[Task material — start]

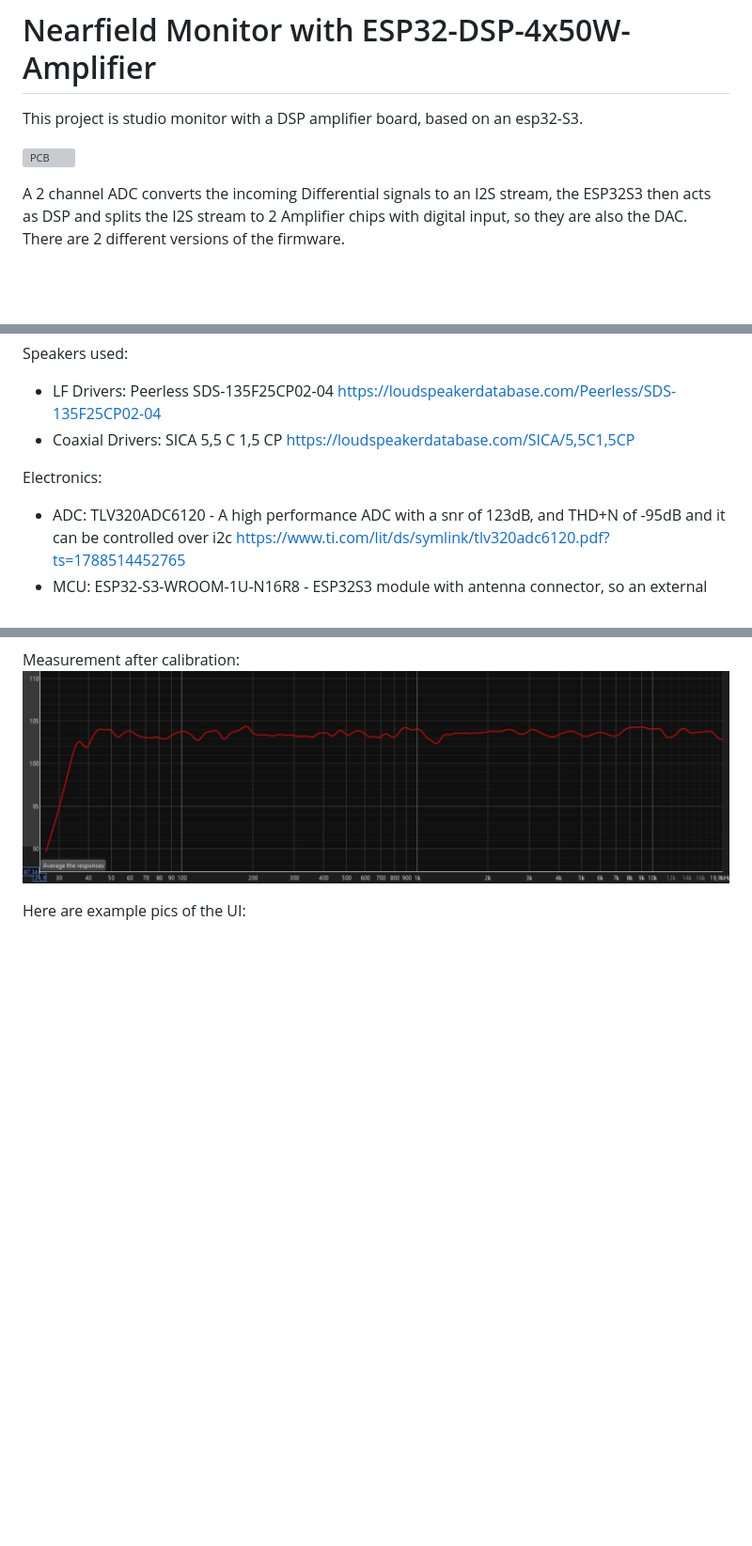
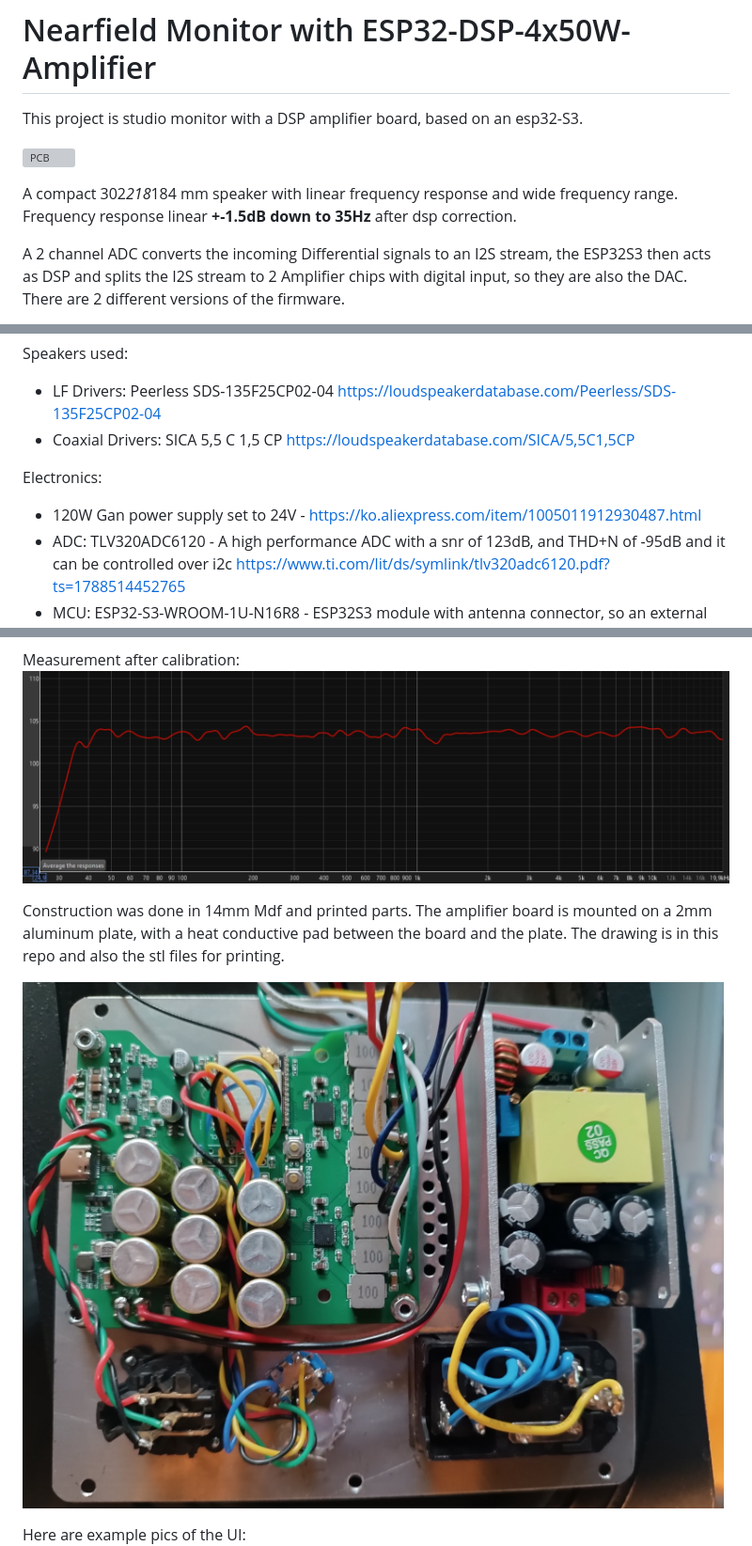
Before and after one commit to divadretniel-cyber/ESP32-DSP-Nearfield-Monitor, a Markdown page: README.md, 3 parts joined by grey strips. Shown at 94% size. Drawn GitHub-style; blank space fills up the shorter version; grey boxes are pictures that could not be loaded.

```diff
--- a/README.md
+++ b/README.md
@@ -3,6 +3,9 @@ This project is studio monitor with a DSP amplifier board, based on an esp32-S3.
 
 
 ![PCB ](Pictures/SPK_Front.jpg)
+
+A compact 302*218*184 mm speaker with linear frequency response and wide frequency range.
+Frequency response linear __+-1.5dB down to 35Hz__ after dsp correction.
 
 A 2 channel ADC converts the incoming Differential signals to an I2S stream, the ESP32S3 then acts as DSP and splits the I2S stream to 2 Amplifier chips with digital input, so they are also the DAC.
 There are 2 different versions of the firmware.
@@ -18,6 +21,7 @@ Speakers used:
   https://loudspeakerdatabase.com/SICA/5,5C1,5CP
 
 Electronics:
+* 120W Gan power supply set to 24V - https://ko.aliexpress.com/item/1005011912930487.html
 * ADC: TLV320ADC6120 - A high performance ADC with a snr of 123dB, and THD+N of -95dB and it can be controlled over i2c
   https://www.ti.com/lit/ds/symlink/tlv320adc6120.pdf?ts=1788514452765
 * MCU: ESP32-S3-WROOM-1U-N16R8 - ESP32S3 module with antenna connector, so an external antenna can be used for better wifi range. But the board features also a cutout, so a WROOM module with integrated antenna can be used too.
@@ -43,6 +47,12 @@ Drawing of the Speaker, the br ports and the volume for the coax speaker are 3D
 Measurement after calibration:
 ![Measurement in REW](Pictures/Measurement.jpg)
 
+Construction was done in 14mm Mdf and printed parts.
+The amplifier board is mounted on a 2mm aluminum plate, with a heat conductive pad between the board and the plate.
+The drawing is in this repo and also the stl files for printing.
+
+![Plate with board and amp](Pictures/IMG.jpg)
+
 Here are example pics of the UI:
 ![Routing + Global EQ](Pictures/Routing+EQ.jpg)
 ![Per channel filter](Pictures/ChannelEQ.jpg)
```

[Task material — finish]

**What you are asked to do**
Whenever the string "README" shows up on a line of the listing, copy that line.

**Response**
Before and after one commit to divadretniel-cyber/ESP32-DSP-Nearfield-Monitor, a Markdown page: README.md, 3 parts joined by grey strips. Shown at 94% size. Drawn GitHub-style; blank space fills up the shorter version; grey boxes are pictures that could not be loaded.
--- a/README.md
+++ b/README.md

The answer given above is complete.